    ,

    Faculty of Medicine, University of Ottawa, Ont. carlv@ohri.ca

    ,

    Source

    MeSH

    Age Factors
    Body Mass Index
    Comorbidity
    Continental Population Groups
    Data Interpretation, Statistical
    Employment
    Female
    Humans
    Kidney Failure, Chronic
    Kidney Transplantation
    Male
    Middle Aged
    Models, Biological
    Monte Carlo Method
    Prognosis
    Regression Analysis
    Renal Replacement Therapy
    Risk Assessment
    Serum Albumin
    Smoking
    Survival Analysis
    Time Factors
    United States
    Waiting Lists

    Pub Type(s)

    Journal Article

    Language

    eng

    PubMed ID

    20351122

    Citation
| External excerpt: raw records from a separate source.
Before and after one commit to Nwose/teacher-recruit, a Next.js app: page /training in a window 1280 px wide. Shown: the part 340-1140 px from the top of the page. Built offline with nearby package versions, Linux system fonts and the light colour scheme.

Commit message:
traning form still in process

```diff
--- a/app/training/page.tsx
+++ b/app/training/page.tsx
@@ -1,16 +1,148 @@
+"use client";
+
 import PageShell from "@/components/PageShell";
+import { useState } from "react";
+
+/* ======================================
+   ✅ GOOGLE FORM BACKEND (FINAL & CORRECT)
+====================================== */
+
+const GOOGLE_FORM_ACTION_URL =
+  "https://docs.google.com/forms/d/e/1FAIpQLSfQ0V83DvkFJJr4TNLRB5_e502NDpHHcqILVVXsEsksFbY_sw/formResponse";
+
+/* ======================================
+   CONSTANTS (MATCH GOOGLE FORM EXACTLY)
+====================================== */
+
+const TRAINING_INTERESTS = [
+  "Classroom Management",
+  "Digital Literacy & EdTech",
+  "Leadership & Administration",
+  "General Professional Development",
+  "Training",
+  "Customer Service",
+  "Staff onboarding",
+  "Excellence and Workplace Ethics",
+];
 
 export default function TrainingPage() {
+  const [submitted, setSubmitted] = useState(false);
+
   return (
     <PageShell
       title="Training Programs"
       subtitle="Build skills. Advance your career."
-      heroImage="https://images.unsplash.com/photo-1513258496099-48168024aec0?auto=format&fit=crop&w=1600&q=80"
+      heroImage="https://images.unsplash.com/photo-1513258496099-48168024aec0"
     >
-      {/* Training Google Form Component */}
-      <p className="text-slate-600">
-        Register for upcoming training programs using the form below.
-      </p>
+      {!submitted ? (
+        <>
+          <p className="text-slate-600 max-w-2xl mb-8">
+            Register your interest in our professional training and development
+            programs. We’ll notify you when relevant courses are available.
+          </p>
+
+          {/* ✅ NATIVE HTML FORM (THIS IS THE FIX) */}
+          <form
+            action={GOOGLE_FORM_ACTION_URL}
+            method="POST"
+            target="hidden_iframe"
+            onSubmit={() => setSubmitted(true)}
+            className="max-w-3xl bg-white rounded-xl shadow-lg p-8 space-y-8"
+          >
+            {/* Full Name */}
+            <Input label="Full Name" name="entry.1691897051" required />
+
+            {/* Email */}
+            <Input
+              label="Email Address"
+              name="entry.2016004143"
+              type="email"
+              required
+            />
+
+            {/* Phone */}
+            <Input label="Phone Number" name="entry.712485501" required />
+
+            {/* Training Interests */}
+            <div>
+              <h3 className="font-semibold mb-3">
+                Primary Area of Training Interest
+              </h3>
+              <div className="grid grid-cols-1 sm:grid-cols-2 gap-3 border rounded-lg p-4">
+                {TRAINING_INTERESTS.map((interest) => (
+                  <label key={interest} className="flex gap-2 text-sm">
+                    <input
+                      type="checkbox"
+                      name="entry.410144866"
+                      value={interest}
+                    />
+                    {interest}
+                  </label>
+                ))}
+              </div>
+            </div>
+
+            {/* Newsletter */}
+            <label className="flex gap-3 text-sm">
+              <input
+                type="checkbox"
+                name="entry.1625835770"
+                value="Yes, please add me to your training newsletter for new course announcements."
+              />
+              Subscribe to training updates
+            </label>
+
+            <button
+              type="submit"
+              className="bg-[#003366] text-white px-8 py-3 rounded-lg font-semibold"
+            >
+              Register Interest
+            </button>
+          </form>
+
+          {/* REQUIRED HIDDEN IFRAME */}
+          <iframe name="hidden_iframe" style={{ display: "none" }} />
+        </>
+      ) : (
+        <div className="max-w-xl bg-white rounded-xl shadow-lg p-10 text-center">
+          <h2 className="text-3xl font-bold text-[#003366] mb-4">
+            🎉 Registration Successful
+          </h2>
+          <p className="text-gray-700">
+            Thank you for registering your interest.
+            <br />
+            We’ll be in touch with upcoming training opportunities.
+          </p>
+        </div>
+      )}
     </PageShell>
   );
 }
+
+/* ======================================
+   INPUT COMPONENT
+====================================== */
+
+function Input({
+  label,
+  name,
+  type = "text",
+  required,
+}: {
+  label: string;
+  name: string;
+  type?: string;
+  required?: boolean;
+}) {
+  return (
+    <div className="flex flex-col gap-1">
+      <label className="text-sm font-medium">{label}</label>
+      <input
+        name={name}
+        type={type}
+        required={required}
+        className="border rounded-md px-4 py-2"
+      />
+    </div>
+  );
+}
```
    van Walraven, Carl, et al. "Predicting Potential Survival Benefit of Renal Transplantation in Patients With Chronic Kidney Disease." CMAJ : Canadian Medical Association Journal = Journal De l'Association Medicale Canadienne, vol. 182, no. 7, 2010, pp. 666-72.
    van Walraven C, Austin PC, Knoll G. Predicting potential survival benefit of renal transplantation in patients with chronic kidney disease. CMAJ. 2010;182(7):666-72.
    van Walraven, C., Austin, P. C., & Knoll, G. (2010). Predicting potential survival benefit of renal transplantation in patients with chronic kidney disease. CMAJ : Canadian Medical Association Journal = Journal De l'Association Medicale Canadienne, 182(7), pp. 666-72. doi:10.1503/cmaj.091661.
    van Walraven C, Austin PC, Knoll G. Predicting Potential Survival Benefit of Renal Transplantation in Patients With Chronic Kidney Disease. CMAJ. 2010 Apr 20;182(7):666-72. PubMed PMID: 20351122.
    * Article titles in AMA citation format should be in sentence-case
    TY - JOUR T1 - Predicting potential survival benefit of renal transplantation in patients with chronic kidney disease. AU - van Walraven,Carl, AU - Austin,Peter C, AU - Knoll,Greg, Y1 - 2010/03/29/ PY - 2010/3/31/entrez PY - 2010/3/31/pubmed PY - 2010/9/18/medline SP - 666 EP - 72 JF - CMAJ : Canadian Medical Association journal = journal de l'Association medicale canadienne JO - CMAJ VL - 182 IS - 7 N2 - BACKGROUND: To facilitate decision-making about treatment options for patients with end-stage renal disease considering kidney transplantation, we sought to develop an index for clinical prediction of risk for death. METHODS: We derived and validated a multivariable survival model predicting time to death in 169,393 patients with end-stage renal disease who were eligible for transplantation. We modified the model into a simple point-system index. RESULTS: Deaths occurred in 23.5% of the cohort. Twelve variables independently predicted death: age, race, cause of kidney failure, body mass index, comorbid disease, smoking, employment status, serum albumin level, year of first renal replacement therapy, kidney transplantation, time to transplant wait-listing and time on the wait list. The index separated patients into 26 groups having significantly unique five-year survival, ranging from 97.8% in the lowest-risk group to 24.7% in the highest-risk group. The index score was discriminative, with a concordance probability of 0.746 (95% CI 0.741-0.751). Observed survival in the derivation and validation cohorts was similar for each level of index score in 93.9% of patients. INTERPRETATION: Our prognostic index uses commonly available information to predict mortality accurately in patients with end-stage renal disease. This index could provide valuable quantitative data on survival for clinicians and patients to use when deciding whether to pursue transplantation or remain on dialysis. SN - 1488-2329 UR - https://www.unboundmedicine.com/medline/citation/20351122/full_citation L2 - http://www.cmaj.ca/cgi/pmidlookup?view=long&pmid=20351122 DB - PRIME DP - Unbound Medicine ER -